According to cnvi:
That's about true. Here is what Google's site actually says:
And here [google.com]:
And over here [google.com]:
So what that means is that unnatural links are pretty much everything else (outside of expert directories):
I am being honest: We are here to discuss the creation of both natural and unnatural links (and to get away with the unnatural links). I don't claim that reciprocal linking is ethical or unethical. I'm only pointing out that Google's own guidelines do not endorse reciprocal linking, and that Google's own guidelines are explicit that anything that is not naturally occurring* because of your great content is outside of their guidelines.
Now I ask you, how reasonable is it to refer to reciprocal links as a branding and traffic project? That's like telling the judge you were marketing marijuana for the pleasure of it's taste, and not for getting high (because that would be unethical, right?), so therefore your marijuana sales are not illegal. That claim would hold more water IF they removed the THC from the marijuana (or added a no-follow tag to the links).
If you as a webmaster were doing reciprocal links as a non-SEO, NON-pagerank influencing activity for branding and traffic trading purposes only, then you should have no qualms with asking for a NO-FOLLOW tag to your incoming links, and adding them to your outgoing links.
But I think most webmasters prefer to get high... in the serps. ;)
*Expert directories like DMOZ are the exception, as the guidelines explicitly endorse them. Likely because they are hand edited for quality.

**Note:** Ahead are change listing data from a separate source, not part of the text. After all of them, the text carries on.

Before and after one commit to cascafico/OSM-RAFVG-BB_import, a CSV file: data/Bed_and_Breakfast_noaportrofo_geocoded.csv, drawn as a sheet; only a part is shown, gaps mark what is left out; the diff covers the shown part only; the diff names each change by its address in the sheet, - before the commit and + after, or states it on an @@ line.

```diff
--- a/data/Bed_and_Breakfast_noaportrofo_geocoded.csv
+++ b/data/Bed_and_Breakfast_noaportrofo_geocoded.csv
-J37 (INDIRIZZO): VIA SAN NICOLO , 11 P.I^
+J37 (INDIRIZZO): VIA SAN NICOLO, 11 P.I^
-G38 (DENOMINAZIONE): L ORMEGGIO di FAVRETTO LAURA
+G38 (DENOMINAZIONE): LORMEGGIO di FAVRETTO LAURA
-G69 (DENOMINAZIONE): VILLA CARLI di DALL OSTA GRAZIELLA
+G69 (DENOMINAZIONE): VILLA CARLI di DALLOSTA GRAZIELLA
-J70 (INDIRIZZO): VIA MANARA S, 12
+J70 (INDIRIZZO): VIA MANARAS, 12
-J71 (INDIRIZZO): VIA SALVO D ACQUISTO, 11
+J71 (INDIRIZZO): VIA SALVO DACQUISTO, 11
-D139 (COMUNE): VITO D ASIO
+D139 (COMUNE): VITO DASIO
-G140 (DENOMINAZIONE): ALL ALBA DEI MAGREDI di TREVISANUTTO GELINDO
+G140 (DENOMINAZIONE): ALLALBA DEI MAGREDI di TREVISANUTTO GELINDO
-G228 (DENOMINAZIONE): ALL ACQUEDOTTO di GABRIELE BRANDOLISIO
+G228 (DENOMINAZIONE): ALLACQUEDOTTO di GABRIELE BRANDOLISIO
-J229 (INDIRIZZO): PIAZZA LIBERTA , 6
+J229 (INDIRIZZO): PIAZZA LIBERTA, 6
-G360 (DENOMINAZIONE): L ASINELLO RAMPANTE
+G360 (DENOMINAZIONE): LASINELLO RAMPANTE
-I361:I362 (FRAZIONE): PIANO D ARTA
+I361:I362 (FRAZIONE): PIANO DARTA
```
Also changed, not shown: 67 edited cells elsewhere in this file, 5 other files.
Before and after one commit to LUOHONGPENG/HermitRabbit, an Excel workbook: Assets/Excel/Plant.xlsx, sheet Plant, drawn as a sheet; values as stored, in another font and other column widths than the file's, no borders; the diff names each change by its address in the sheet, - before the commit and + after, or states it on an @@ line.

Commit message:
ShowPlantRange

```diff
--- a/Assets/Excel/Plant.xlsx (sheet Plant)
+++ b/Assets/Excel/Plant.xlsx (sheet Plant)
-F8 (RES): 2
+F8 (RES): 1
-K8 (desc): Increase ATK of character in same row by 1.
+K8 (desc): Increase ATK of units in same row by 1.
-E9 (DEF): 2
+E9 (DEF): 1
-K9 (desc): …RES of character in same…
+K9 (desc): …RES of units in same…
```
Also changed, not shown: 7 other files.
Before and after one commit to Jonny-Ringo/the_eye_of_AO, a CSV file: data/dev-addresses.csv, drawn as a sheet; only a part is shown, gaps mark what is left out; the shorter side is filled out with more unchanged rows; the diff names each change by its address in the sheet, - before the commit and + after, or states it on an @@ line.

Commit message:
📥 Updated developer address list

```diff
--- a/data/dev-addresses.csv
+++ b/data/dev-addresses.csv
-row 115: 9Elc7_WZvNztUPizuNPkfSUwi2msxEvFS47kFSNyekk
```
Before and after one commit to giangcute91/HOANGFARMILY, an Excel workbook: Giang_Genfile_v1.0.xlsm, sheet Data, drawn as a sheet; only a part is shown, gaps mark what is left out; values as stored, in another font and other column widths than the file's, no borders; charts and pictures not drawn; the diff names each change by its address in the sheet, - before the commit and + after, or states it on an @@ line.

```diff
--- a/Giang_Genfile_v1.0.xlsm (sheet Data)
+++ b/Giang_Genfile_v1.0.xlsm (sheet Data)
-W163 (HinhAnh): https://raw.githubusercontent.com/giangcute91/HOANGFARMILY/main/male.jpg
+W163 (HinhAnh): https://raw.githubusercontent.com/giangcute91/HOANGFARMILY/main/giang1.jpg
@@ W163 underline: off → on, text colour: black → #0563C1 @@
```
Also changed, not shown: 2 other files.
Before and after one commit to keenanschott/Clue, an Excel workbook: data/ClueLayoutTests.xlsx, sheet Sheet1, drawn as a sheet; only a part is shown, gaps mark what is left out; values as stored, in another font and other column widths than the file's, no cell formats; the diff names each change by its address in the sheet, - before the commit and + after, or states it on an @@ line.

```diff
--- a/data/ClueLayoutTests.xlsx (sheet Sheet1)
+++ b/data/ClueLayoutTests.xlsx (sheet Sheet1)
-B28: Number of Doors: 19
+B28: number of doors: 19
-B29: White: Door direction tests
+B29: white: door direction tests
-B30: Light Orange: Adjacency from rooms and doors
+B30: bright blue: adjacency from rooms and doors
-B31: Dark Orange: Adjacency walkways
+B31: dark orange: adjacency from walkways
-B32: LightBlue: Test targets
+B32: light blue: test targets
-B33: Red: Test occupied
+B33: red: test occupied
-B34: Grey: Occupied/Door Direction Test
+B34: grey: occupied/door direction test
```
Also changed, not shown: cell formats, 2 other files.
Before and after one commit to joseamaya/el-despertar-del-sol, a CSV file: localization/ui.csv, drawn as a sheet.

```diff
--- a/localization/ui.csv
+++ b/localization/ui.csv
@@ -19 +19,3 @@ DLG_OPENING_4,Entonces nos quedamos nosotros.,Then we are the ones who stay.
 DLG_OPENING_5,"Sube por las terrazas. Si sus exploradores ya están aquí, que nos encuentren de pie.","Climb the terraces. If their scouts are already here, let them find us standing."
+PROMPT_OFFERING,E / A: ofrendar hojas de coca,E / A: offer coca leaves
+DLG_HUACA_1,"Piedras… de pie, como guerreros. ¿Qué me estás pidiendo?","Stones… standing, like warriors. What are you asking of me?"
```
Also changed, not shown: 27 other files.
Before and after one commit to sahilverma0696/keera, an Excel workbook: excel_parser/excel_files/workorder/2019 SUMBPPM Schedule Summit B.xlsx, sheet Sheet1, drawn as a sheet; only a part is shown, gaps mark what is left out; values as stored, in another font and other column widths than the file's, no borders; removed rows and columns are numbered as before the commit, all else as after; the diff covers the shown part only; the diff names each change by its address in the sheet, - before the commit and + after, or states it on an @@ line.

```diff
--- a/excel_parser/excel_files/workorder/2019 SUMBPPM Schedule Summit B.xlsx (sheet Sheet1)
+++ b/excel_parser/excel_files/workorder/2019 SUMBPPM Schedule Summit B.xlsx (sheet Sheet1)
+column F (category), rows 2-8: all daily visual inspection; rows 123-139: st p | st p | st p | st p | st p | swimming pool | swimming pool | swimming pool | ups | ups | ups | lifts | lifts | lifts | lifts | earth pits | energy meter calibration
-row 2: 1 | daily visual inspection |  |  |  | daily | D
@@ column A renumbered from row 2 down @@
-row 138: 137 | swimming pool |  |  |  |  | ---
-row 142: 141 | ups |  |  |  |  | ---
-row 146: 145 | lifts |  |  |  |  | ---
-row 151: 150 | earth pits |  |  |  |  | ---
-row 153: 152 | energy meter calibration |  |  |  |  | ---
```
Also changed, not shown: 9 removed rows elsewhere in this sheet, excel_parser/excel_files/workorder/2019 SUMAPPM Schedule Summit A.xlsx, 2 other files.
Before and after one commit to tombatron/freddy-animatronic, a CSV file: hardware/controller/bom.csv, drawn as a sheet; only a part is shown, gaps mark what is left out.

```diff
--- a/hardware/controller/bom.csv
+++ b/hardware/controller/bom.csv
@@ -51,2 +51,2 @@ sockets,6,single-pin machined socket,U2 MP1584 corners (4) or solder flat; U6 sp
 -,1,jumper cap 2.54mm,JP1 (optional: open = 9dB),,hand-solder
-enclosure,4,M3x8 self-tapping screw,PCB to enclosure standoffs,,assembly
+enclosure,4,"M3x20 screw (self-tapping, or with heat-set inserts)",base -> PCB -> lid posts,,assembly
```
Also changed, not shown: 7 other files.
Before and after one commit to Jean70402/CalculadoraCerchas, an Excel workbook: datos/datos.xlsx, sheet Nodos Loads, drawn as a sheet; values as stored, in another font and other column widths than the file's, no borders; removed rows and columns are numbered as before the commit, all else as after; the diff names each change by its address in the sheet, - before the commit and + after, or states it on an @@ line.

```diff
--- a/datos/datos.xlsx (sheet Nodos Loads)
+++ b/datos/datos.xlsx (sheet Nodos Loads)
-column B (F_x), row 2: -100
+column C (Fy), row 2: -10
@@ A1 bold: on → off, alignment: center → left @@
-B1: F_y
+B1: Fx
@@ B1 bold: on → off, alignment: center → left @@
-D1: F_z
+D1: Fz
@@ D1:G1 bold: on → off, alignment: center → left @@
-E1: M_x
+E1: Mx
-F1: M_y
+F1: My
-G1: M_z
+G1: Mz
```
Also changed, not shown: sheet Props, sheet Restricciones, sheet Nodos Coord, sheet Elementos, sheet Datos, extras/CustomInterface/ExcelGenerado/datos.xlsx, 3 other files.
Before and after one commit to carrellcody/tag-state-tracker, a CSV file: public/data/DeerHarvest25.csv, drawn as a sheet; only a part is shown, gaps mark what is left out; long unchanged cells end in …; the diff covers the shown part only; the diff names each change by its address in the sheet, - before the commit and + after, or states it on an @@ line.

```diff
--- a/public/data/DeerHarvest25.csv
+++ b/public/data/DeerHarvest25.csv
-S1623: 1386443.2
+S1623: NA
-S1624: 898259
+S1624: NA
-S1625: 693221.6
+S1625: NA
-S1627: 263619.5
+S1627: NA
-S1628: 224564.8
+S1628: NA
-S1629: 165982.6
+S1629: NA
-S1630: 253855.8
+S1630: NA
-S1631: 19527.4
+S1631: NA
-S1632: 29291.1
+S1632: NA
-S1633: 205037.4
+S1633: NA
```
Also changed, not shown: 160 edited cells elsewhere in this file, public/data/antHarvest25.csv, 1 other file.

Is there value in reciprocal links? If it's a high quality site, there's probably value in that. How do you judge quality? Ask yourself, if you were a DMOZ editor, would you add that site to the directory?